◆ Aim of the task:
Look for the string "TESTS" in the listing below and copy every line in which it appears.

◆ Provided information:
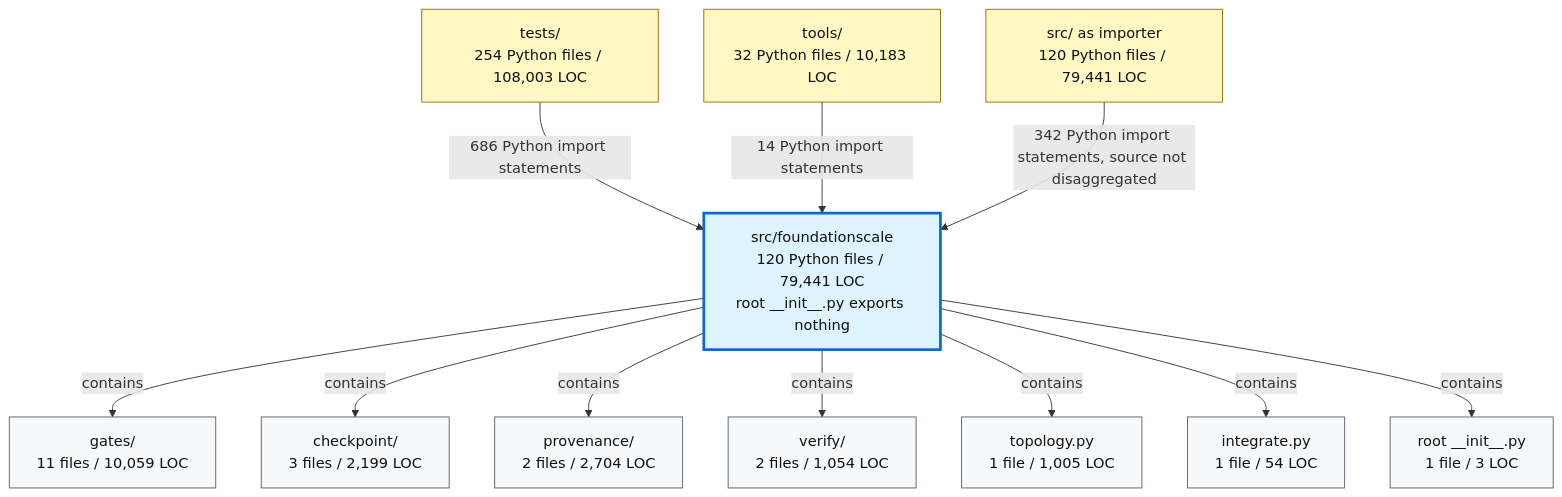
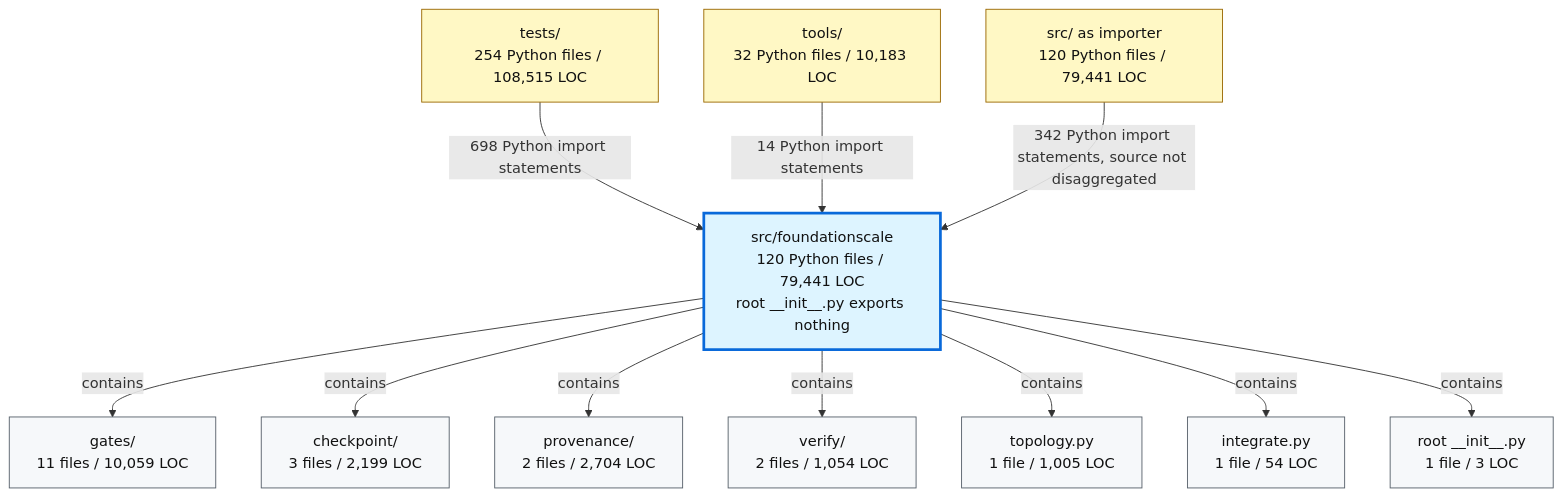
Before and after one commit to TranNhiem/FoundationScale: the second of 2 diagrams in docs/review/D2_current_architecture.md, drawn with Mermaid. The commit also changed 7 other files, not shown here.

````diff
--- a/docs/review/D2_current_architecture.md
+++ b/docs/review/D2_current_architecture.md
@@ -97,36 +97,36 @@
 ```mermaid
 flowchart TB
-  TESTS["tests/<br/>254 Python files / 108,003 LOC"]
+  TESTS["tests/<br/>254 Python files / 108,515 LOC"]
   TOOLS["tools/<br/>32 Python files / 10,183 LOC"]
   SRC["src/ as importer<br/>120 Python files / 79,441 LOC"]
 
   FS["src/foundationscale<br/>120 Python files / 79,441 LOC<br/>root __init__.py exports nothing"]
 
   GATES["gates/<br/>11 files / 10,059 LOC"]
   CKPT["checkpoint/<br/>3 files / 2,199 LOC"]
   PROV["provenance/<br/>2 files / 2,704 LOC"]
   VERIFY["verify/<br/>2 files / 1,054 LOC"]
   TOPO["topology.py<br/>1 file / 1,005 LOC"]
   INTEG["integrate.py<br/>1 file / 54 LOC"]
   ROOT["root __init__.py<br/>1 file / 3 LOC"]
 
-  TESTS -->|"686 Python import statements"| FS
+  TESTS -->|"698 Python import statements"| FS
   TOOLS -->|"14 Python import statements"| FS
   SRC -->|"342 Python import statements, source not disaggregated"| FS
 
   FS -->|"contains"| GATES
   FS -->|"contains"| CKPT
   FS -->|"contains"| PROV
   FS -->|"contains"| VERIFY
   FS -->|"contains"| TOPO
   FS -->|"contains"| INTEG
   FS -->|"contains"| ROOT
 
   classDef consumer fill:#fff8c5,stroke:#9a6700,color:#111;
   classDef package fill:#ddf4ff,stroke:#0969da,stroke-width:3px,color:#111;
   classDef module fill:#f6f8fa,stroke:#57606a,color:#111;
 
   class TESTS,TOOLS,SRC consumer;
   class FS package;
   class GATES,CKPT,PROV,VERIFY,TOPO,INTEG,ROOT module;
 ```
````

◆ Task answer:
-  TESTS["tests/<br/>254 Python files / 108,003 LOC"]
+  TESTS["tests/<br/>254 Python files / 108,515 LOC"]
-  TESTS -->|"686 Python import statements"| FS
+  TESTS -->|"698 Python import statements"| FS
   class TESTS,TOOLS,SRC consumer;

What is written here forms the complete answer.